The proposed bill also concerns students who have been forced to drop out, as colleges and universities across the country cancelled in-person classes and closed on-campus housing, in response to the pandemic. The affected students would be able to keep any Pell grants or loans they were awarded, and the interruption wouldn’t count toward their lifetime eligibility for federal grants and subsidies.

As for students who are still in school but unable to go to their federal work-study jobs due to workplace closures, they could still be paid, either in a lump sum or in installments similar to a paycheck.

The Senate Democrats, in their plan introduced earlier that day, proposed a different approach to address the problem of student loan borrowers having trouble making regular payments.

Under the plan from Senate Minority Leader Chuck Schumer (D-N.Y.) and ranking members of the Senate education committee, including Sens.

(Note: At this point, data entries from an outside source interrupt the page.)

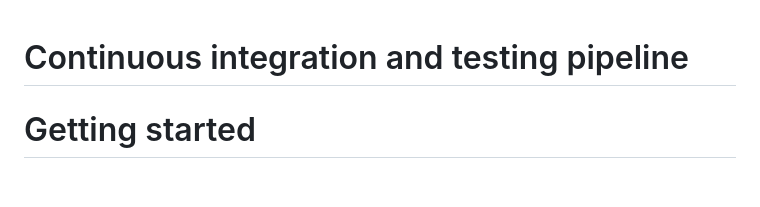
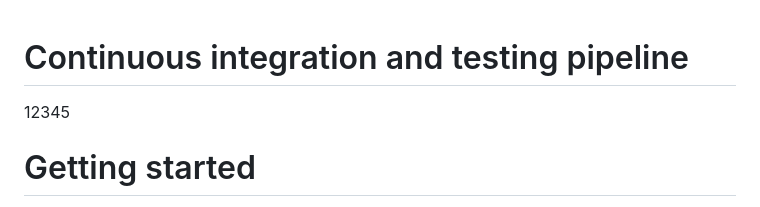
Before and after one commit to JosiahNgugi-commit/Continuous-integration-and-testing-pipeline, a Markdown page: README.md, the part around the change. GitHub-like rendering; blank space fills up the shorter version.

```diff
--- a/README.md
+++ b/README.md
@@ -1,6 +1,6 @@
 # Continuous integration and testing pipeline
 
-
+12345
 
 # Getting started
 
```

Patty Murray (D-Wash.) and Elizabeth Warren (D-Mass.), the U.S. Department of Education would make monthly payments on behalf of borrowers for the remainder of the national emergency.

As soon as the emergency is over, the Department would have to send additional payments to the borrowers to make sure everyone had at least $10,000 paid off by the federal government.

“The coronavirus outbreak brought with it crushing economic uncertainty, and students and borrowers need targeted, quick relief from payment burdens,” Schumer said in a statement. “We must act now to help alleviate the growing financial strain on students and families across the country.”

Senate Majority Leader Mitch McConnell (R-Ky.) told reporters on Friday morning that he wanted leaders of both parties to come to an agreement on the multi-billion-dollar stimulus package by the end of the day, so that the Senate could start the voting process next Monday.

“I task these bipartisan teams to reach agreement by the end of the day today,” said McConnell, reported USA Today. “The secretary of the Treasury has indicated it’s important for us to be on the Senate floor and to pass the measure on Monday.”